# [Task goal]
Please copy out every line in the entries that includes the word "linear".

[Web interface edit records]
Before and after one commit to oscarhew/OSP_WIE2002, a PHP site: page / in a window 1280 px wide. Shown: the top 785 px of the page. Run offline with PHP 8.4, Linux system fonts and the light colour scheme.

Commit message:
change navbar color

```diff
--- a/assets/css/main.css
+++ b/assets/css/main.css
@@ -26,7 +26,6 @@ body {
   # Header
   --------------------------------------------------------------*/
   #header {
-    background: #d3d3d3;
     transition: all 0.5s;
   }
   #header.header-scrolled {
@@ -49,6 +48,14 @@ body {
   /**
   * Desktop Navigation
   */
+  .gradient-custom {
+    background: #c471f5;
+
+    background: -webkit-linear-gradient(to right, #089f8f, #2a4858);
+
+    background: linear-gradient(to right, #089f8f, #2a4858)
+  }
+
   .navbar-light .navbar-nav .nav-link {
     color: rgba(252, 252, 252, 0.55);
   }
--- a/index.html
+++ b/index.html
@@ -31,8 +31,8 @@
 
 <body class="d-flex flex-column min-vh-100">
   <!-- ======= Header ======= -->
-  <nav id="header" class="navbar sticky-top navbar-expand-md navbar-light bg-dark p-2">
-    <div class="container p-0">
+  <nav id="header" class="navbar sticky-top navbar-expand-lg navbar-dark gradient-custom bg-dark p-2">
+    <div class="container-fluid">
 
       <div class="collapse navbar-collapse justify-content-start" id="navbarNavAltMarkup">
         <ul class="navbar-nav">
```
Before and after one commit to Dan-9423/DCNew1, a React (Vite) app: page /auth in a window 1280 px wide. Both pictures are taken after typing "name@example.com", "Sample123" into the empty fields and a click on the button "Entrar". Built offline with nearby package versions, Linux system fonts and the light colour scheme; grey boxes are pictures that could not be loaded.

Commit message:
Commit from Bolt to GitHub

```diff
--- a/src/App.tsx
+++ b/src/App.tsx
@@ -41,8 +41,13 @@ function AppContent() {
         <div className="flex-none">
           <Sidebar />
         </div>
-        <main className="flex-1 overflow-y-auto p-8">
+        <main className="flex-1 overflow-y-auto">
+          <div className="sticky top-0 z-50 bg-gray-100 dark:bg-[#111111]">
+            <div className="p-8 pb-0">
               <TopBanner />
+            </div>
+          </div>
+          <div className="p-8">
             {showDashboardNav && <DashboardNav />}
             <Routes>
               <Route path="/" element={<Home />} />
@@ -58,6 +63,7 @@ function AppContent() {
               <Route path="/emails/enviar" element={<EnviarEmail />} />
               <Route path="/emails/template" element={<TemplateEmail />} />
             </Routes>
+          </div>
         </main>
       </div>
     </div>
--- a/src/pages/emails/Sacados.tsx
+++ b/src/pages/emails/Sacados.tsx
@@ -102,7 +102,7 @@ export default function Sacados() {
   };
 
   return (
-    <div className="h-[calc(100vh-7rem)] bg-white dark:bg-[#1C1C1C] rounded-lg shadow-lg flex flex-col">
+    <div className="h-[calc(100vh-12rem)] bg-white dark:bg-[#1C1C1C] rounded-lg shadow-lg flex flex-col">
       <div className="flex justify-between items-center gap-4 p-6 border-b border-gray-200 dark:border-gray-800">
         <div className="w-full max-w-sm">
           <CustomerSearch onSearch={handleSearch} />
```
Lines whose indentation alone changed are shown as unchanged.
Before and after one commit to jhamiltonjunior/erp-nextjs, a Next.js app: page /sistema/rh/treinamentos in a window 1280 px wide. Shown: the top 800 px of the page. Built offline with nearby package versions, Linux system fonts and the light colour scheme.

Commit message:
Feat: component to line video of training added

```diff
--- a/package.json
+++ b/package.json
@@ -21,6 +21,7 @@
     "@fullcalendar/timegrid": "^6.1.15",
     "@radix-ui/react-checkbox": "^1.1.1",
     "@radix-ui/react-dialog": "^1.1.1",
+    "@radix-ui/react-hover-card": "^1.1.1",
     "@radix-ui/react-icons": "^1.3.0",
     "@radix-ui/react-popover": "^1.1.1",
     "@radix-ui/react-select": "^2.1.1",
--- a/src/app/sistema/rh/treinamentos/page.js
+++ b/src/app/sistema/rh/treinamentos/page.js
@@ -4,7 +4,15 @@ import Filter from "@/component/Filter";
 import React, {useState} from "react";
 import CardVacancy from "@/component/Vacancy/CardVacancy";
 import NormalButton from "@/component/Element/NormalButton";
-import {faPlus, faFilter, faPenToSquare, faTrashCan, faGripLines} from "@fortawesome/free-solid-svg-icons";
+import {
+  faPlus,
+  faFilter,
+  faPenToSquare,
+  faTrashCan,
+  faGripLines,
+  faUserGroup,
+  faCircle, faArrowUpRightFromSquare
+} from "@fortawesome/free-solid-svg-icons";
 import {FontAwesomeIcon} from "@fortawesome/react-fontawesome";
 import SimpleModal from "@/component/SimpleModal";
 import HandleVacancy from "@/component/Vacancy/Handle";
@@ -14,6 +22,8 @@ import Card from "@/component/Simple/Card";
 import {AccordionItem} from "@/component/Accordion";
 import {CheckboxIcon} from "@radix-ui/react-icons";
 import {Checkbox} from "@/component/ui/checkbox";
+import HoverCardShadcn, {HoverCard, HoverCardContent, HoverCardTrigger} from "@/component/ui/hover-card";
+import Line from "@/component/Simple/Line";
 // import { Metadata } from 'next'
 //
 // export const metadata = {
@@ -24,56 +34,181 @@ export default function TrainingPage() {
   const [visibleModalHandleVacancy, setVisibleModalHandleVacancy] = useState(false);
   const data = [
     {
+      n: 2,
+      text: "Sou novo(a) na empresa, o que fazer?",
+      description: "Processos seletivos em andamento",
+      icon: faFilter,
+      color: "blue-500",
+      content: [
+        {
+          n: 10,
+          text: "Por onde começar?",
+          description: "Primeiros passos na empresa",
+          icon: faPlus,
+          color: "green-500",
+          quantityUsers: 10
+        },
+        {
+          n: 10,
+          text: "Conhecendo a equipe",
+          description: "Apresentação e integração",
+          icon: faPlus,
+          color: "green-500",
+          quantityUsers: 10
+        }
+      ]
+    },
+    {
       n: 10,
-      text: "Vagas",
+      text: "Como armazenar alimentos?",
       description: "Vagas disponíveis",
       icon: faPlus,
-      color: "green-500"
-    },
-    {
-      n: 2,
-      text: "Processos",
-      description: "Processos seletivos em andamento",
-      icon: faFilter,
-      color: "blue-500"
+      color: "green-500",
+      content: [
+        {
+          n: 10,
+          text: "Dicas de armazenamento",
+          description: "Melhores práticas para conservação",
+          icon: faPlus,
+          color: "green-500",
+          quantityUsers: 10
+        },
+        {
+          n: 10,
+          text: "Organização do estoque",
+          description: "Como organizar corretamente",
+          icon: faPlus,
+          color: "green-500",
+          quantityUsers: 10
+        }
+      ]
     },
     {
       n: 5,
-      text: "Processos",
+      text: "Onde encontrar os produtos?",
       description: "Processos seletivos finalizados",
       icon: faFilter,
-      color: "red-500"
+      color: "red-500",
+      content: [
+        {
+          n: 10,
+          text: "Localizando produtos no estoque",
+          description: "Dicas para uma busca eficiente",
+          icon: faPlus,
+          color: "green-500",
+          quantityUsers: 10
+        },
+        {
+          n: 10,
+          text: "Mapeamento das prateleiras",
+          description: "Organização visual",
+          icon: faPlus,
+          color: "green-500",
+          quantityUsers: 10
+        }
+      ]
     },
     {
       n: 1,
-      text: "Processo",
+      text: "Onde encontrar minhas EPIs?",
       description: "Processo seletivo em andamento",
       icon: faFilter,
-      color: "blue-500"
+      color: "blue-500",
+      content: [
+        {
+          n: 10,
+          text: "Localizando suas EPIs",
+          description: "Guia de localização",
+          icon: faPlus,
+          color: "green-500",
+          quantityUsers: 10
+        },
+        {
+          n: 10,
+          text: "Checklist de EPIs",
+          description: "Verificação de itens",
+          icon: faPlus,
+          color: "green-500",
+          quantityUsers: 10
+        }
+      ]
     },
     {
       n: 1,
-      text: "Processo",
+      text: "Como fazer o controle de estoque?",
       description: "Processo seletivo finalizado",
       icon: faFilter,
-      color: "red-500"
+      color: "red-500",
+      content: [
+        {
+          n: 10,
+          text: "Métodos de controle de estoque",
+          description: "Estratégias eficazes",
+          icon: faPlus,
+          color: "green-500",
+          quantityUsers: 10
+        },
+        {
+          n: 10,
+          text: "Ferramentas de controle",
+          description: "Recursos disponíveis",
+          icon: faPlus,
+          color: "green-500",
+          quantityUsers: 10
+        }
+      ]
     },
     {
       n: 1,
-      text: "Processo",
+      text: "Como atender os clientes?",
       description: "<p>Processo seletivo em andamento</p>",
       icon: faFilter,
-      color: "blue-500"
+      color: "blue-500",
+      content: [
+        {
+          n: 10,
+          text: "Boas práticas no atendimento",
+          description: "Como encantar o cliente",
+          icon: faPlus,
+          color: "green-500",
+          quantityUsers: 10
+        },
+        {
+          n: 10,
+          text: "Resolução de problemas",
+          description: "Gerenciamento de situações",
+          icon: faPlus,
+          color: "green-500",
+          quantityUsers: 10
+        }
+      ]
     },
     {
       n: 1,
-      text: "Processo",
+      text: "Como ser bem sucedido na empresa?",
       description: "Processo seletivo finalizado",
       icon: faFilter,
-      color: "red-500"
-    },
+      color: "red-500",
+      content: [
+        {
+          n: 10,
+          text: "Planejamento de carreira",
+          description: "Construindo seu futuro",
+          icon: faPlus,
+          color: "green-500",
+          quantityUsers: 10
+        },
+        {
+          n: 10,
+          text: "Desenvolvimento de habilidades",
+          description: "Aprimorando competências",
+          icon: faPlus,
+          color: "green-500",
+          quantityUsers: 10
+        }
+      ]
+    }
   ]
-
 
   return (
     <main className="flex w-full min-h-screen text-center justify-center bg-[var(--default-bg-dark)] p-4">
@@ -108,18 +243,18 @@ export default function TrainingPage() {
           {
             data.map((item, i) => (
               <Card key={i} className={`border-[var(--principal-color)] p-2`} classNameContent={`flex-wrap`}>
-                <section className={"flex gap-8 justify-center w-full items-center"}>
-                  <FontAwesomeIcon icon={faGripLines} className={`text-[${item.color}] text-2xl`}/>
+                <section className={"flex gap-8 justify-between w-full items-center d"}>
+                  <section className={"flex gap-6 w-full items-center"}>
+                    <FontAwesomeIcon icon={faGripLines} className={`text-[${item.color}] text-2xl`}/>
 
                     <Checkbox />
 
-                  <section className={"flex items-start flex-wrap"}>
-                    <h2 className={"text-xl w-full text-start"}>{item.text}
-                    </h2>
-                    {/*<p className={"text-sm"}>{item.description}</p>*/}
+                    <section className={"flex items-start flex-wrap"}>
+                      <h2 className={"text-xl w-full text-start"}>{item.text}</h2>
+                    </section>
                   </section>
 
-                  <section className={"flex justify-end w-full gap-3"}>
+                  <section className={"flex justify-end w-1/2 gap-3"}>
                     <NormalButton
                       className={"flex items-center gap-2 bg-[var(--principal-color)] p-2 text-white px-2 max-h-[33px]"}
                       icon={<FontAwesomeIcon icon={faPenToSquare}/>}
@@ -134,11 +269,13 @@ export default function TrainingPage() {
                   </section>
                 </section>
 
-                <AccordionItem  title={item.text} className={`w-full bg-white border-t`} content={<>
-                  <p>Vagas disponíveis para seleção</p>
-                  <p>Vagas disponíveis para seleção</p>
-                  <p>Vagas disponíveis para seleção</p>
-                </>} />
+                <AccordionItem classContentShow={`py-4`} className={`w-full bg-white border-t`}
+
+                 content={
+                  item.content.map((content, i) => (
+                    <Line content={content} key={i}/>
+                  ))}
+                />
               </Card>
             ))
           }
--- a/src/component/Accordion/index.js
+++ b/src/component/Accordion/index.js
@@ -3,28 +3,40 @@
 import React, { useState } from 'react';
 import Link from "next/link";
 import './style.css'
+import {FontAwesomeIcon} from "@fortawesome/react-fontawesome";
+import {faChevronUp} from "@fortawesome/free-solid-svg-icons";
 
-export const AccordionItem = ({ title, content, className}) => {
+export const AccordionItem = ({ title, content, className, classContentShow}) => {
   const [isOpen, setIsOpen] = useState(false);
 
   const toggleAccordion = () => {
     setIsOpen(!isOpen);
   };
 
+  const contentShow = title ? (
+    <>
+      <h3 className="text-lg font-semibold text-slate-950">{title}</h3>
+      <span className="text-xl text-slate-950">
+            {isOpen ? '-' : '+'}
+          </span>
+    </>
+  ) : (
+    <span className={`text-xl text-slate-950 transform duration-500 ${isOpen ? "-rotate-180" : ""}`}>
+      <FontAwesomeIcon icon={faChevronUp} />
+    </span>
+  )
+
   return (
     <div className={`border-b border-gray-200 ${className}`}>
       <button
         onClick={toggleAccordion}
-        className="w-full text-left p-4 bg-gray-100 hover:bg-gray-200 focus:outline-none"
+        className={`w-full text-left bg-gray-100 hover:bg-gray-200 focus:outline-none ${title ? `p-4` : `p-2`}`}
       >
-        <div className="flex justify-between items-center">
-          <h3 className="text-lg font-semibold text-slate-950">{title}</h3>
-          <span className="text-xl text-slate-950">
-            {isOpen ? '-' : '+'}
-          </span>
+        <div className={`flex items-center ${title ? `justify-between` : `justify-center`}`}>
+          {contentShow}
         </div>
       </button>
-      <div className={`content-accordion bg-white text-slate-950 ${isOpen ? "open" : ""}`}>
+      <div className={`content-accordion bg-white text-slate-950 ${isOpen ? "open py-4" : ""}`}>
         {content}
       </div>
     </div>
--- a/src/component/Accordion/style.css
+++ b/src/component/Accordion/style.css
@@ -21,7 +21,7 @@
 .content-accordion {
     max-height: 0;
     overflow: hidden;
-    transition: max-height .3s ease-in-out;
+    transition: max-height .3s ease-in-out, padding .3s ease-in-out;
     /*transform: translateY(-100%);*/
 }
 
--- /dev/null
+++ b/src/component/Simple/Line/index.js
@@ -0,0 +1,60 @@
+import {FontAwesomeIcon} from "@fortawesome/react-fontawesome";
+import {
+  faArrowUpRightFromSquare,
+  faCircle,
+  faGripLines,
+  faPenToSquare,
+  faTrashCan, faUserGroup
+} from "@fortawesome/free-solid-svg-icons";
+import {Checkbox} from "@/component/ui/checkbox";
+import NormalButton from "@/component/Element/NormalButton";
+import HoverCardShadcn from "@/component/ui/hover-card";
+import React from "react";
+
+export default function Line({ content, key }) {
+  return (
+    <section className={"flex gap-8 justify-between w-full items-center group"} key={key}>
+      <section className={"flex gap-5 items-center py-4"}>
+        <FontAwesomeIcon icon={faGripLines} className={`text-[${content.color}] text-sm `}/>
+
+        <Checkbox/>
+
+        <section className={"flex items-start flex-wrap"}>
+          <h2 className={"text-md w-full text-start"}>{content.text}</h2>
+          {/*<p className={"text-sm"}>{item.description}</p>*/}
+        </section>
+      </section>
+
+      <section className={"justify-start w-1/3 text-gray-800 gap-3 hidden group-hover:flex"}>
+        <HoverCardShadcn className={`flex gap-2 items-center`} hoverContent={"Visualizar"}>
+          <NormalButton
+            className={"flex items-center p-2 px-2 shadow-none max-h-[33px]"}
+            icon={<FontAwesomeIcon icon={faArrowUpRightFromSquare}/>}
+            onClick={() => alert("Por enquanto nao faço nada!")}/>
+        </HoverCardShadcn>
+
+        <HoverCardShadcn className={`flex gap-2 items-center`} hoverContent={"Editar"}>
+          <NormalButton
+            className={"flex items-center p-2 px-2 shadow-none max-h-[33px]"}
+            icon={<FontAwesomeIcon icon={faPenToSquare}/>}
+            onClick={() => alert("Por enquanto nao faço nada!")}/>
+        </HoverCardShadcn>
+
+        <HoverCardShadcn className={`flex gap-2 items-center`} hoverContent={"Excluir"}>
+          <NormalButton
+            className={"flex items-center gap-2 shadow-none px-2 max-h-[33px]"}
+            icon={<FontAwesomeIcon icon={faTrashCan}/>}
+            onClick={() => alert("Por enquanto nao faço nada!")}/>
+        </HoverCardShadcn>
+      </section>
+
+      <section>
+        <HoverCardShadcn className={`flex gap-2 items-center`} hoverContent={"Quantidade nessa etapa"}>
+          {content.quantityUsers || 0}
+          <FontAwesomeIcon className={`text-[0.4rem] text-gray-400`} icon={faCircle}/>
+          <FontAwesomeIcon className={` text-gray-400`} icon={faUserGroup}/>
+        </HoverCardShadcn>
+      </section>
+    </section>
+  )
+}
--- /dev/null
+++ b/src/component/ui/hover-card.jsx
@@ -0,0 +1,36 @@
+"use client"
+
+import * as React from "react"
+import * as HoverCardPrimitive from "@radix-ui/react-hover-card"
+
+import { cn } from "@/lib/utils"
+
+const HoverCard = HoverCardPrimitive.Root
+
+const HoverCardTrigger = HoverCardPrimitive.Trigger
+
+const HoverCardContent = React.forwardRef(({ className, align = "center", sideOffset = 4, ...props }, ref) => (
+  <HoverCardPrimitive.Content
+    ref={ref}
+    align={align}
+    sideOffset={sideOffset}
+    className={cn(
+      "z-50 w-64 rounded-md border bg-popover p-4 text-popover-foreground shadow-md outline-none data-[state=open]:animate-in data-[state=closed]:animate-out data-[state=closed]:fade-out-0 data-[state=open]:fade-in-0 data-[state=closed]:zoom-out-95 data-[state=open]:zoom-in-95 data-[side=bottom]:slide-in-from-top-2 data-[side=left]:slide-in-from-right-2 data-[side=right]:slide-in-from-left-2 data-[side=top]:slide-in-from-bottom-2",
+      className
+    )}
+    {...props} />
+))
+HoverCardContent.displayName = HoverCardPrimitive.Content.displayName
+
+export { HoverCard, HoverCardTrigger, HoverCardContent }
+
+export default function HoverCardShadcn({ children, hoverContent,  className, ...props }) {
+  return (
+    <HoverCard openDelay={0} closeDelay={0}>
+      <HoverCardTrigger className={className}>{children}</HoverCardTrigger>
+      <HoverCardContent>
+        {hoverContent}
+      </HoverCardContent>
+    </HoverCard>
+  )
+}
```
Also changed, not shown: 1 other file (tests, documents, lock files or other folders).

# [Reply to the exercise]
+    background: -webkit-linear-gradient(to right, #089f8f, #2a4858);
+    background: linear-gradient(to right, #089f8f, #2a4858)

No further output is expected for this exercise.